Biden says 'no' for now to fighter jets over Ukraine

Biden says 'no' for now to fighter jets over Ukraine

A U.S.-made F-15 fighter is shown in service with Japan's air force. Ukraine is demanding similar NATO aircraft to help it fight Russia. 

Biden says 'no' for now to fighter jets over Ukraine

Russia’s war against Ukraine has divided European countries and NATO allies over how to fight a proxy war without stumbling into World War III, and now some allies are publicly supporting supplying fighter jets while the U.S. is resisting.

AFN reported last week Germany’s government, after weeks of arm-twisting, agreed to allow shipment of its prized Leopard 2 main battle tanks to Ukraine’s battle front. M1 Abrams tanks from the U.S., and Challenger 2 tanks from Great Britain, are also headed to the war in anticipation of Russia launching a springtime offensive in coming weeks.

Germany’s announcement was immediately denounced by Russia’s ambassador to Germany, who said it “takes the conflict to a new level of confrontation.”

That announcement was only minutes old, however, when Ukraine upped the ante and asked for advanced fighter jets, too.
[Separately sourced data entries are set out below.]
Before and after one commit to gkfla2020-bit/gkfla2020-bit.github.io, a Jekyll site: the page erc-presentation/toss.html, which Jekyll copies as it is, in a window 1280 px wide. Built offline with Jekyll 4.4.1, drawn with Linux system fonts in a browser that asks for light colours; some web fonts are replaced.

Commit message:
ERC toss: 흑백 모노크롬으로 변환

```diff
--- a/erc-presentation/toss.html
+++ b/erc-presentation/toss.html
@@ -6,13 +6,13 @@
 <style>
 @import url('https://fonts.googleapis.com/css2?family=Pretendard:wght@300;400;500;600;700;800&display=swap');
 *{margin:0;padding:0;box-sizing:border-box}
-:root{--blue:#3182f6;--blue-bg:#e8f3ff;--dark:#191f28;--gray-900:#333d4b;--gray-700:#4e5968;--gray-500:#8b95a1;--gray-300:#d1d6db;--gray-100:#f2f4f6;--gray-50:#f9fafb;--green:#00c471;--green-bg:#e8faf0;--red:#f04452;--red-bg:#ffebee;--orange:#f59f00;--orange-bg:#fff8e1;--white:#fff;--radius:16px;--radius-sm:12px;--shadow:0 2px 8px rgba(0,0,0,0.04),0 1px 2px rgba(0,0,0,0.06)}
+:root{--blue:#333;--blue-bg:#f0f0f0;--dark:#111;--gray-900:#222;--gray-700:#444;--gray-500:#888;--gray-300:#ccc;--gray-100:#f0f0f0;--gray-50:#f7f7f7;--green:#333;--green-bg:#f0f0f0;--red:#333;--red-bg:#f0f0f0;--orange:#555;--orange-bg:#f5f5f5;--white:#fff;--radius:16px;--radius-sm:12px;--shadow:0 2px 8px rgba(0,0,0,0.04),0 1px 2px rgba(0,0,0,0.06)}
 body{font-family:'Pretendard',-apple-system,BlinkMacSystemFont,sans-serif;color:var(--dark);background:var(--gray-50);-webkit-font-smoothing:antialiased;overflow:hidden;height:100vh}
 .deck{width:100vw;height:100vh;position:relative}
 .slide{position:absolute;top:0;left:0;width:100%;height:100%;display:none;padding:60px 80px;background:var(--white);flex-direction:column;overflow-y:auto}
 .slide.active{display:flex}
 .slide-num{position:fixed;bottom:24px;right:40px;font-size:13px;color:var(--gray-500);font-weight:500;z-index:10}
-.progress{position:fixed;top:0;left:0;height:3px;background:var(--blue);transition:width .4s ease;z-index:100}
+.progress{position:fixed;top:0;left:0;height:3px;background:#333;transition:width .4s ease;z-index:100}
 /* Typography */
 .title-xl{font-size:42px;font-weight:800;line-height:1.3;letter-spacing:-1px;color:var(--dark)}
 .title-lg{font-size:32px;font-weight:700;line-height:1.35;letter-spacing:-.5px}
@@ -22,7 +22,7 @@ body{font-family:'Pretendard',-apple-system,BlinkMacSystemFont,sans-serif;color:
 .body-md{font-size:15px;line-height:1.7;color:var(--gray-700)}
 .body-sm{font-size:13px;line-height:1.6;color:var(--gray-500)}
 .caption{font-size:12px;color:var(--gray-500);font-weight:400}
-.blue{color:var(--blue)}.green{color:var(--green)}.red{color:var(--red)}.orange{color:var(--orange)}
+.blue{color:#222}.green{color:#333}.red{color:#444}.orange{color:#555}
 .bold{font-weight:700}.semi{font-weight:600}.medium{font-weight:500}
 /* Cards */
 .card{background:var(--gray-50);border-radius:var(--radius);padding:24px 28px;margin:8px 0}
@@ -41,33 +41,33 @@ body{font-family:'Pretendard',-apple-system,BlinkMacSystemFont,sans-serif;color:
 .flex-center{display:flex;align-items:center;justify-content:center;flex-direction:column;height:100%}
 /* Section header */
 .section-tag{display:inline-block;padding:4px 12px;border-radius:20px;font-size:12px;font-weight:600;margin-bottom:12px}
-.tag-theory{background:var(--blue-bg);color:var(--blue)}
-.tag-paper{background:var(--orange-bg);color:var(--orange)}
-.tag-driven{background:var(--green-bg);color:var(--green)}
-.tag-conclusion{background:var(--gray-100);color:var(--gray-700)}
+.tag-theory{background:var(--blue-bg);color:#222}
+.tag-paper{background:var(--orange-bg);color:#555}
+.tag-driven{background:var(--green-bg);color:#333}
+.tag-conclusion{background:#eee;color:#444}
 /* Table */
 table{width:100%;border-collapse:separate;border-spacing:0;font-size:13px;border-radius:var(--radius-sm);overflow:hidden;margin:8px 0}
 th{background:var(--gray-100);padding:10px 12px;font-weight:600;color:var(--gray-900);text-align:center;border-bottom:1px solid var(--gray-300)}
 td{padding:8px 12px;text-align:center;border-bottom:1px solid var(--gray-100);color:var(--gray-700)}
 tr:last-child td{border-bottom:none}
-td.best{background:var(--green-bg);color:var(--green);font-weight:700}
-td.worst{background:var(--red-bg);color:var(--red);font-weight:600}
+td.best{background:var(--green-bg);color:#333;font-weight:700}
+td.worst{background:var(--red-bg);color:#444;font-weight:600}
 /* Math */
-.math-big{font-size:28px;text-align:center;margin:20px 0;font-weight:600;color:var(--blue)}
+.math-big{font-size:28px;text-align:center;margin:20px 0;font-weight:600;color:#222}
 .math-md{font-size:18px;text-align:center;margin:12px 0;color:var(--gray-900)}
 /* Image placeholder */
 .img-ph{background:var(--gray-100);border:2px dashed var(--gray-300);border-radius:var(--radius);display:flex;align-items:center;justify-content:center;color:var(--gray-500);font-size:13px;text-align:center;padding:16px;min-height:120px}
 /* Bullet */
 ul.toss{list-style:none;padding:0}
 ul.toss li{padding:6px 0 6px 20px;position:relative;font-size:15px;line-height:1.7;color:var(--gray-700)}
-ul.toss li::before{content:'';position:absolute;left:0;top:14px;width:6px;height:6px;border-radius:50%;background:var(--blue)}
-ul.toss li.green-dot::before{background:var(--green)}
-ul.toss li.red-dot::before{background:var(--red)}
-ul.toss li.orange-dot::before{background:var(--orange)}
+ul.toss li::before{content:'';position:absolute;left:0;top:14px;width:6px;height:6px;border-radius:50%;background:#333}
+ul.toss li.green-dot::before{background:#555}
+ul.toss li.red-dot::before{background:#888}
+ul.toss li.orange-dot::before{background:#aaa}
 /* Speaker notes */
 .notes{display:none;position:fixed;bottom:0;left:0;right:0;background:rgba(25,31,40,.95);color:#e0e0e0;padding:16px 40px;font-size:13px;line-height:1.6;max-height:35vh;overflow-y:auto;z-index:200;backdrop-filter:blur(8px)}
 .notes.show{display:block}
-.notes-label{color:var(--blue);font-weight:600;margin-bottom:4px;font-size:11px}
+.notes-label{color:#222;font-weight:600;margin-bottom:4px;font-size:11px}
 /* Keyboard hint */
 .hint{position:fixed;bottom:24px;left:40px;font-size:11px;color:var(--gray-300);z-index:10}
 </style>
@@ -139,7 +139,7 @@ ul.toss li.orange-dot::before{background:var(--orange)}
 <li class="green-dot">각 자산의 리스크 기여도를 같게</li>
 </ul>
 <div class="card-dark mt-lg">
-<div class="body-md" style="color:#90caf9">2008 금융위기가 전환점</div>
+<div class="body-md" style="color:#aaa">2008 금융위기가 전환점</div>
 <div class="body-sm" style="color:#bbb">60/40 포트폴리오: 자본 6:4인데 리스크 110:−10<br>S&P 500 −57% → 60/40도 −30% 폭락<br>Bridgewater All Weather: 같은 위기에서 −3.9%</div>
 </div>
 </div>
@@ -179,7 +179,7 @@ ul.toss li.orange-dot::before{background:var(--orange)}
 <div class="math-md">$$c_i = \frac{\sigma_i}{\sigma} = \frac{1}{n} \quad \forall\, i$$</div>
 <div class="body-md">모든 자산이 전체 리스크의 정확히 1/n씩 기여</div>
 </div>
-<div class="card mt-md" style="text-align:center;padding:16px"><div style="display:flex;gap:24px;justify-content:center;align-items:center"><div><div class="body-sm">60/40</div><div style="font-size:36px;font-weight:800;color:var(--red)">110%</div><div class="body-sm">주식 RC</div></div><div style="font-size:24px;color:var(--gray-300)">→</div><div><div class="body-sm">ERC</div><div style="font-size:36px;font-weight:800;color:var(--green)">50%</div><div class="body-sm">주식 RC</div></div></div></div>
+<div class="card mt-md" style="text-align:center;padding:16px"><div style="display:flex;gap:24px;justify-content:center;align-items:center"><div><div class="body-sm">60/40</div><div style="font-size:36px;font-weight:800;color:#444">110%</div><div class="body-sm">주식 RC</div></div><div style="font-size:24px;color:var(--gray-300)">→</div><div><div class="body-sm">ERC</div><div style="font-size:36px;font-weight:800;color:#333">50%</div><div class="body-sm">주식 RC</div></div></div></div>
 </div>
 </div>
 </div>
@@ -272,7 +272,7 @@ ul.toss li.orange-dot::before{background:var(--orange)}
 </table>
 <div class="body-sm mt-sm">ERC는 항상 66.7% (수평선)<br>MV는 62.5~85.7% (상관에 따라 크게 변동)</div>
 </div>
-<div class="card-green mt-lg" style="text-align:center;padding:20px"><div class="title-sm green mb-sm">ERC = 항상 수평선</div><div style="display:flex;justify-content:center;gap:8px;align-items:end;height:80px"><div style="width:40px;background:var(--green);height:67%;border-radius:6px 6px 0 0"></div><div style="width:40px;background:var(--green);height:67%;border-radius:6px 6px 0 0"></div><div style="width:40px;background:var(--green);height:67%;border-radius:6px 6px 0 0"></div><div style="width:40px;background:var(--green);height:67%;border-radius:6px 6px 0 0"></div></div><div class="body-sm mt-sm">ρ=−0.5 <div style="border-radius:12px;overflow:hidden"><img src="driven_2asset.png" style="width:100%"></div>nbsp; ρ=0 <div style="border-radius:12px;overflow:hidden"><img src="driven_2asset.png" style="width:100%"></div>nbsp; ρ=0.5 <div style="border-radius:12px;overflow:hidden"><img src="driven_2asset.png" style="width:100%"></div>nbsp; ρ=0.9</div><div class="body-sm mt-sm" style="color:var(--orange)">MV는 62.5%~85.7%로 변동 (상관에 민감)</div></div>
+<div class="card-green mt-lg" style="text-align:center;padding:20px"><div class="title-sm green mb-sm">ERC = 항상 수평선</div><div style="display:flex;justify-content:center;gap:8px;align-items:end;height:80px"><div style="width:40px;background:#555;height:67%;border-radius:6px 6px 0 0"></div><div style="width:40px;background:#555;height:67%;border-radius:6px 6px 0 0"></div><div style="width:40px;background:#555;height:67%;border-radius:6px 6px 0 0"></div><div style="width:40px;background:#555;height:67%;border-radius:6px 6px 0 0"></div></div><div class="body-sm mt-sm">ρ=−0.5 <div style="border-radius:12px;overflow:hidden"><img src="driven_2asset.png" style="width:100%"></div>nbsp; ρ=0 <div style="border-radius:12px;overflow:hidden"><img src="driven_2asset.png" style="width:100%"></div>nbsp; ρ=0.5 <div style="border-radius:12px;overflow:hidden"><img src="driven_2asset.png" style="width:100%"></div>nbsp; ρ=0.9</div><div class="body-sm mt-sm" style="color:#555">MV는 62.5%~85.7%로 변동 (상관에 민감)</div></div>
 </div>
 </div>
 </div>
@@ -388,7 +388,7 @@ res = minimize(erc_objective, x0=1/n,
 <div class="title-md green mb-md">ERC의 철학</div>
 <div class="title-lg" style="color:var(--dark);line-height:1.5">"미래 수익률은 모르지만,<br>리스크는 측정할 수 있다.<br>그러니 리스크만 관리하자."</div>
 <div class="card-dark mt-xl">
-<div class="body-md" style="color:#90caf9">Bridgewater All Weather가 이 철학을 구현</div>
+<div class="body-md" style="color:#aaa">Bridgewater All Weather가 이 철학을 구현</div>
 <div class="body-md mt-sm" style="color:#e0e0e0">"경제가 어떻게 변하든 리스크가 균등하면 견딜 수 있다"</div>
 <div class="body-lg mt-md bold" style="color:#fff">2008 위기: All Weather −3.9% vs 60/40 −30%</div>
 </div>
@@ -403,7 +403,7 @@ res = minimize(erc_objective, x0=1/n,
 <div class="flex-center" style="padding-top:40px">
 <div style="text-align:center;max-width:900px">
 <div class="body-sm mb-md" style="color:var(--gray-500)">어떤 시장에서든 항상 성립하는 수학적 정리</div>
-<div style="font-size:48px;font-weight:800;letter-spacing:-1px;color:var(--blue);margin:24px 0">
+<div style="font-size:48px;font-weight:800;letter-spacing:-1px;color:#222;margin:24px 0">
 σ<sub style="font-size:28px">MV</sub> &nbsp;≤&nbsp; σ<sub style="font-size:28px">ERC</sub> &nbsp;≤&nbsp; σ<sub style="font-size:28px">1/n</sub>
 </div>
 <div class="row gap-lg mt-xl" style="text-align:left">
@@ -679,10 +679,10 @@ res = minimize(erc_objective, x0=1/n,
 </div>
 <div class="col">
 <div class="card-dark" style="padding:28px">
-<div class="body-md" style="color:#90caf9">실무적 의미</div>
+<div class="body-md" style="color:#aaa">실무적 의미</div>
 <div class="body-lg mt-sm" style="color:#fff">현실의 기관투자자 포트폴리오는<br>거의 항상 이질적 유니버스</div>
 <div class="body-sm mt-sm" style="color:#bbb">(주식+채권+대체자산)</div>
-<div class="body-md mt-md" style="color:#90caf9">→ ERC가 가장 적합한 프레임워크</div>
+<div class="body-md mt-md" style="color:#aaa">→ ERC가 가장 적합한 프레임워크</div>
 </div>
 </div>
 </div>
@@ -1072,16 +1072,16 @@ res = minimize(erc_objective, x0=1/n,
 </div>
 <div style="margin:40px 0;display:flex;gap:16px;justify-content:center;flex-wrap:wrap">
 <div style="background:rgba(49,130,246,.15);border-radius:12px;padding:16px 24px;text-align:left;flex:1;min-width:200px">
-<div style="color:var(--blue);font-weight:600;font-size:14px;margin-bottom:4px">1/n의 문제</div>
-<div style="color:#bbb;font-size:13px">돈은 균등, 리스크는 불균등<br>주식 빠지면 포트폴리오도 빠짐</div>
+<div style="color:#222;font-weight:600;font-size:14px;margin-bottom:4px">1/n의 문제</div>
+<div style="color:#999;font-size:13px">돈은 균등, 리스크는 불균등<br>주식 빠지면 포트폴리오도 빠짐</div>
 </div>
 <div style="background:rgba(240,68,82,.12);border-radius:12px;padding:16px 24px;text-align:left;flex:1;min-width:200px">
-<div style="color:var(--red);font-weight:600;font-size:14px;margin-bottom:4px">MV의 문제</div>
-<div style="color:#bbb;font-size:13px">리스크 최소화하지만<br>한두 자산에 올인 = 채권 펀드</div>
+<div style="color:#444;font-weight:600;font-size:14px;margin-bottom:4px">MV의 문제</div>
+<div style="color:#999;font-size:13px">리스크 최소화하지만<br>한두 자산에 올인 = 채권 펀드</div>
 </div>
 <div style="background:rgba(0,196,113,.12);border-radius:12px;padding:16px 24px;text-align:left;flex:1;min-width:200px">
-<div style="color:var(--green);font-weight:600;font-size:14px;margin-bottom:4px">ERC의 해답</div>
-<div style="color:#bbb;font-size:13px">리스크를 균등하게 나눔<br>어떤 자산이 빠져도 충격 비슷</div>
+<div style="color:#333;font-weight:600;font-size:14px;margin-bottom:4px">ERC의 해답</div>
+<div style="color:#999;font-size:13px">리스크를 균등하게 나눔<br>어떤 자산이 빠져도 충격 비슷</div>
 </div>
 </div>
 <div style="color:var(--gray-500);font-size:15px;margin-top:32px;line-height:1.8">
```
A request for fighter aircraft was made by Ukraine – and swiftly rejected by NATO – in the first weeks of the war, but it seems more likely, or at least less unlikely, 11 months into the war after NATO countries have flooded Ukraine with everything from mortars and towed artillery to military rifles and body armor.

According to an Associated Press story, NATO members Estonia and Poland are in talks this week with Ukraine's defense minister, Oleksii Reznikov, about sending aircraft. France also supports sending fighter aircraft, too, the AP story said. 

At the White House earlier this week, President Joe Biden answered “no” when a reporter asked him if the U.S. intends to send U.S.-made F-16 jets next.

Reznikov told reporters NATO keeps saying "no" to sending weapons, such as Stinger missiles, only to eventually give in. What is called "impossible" becomes "possible" later on, he bragged. 

Gordon Klingenschmitt, a former strategic missile officer with the U.S. Air Force, tells AFN our country’s most cutting-edge technology is shared with our NATO allies, which don’t include Ukraine.

“We supply F-16's to our best allies like Israel, like Germany, Japan," he says. “They've flown F-16's for years.”

Kirk Lippold, a former U.S. Navy commander, tells AFN it is in America’s national interest to send fighter jets to Ukraine. If the U.S. fails to help Ukraine defeat Russia, he asks, how will China’s communist leaders view our lack of commitment?  

“Get them the technology they need,” he says of Ukraine. “Get them trained as soon as possible and give it to them so we can defeat Russia."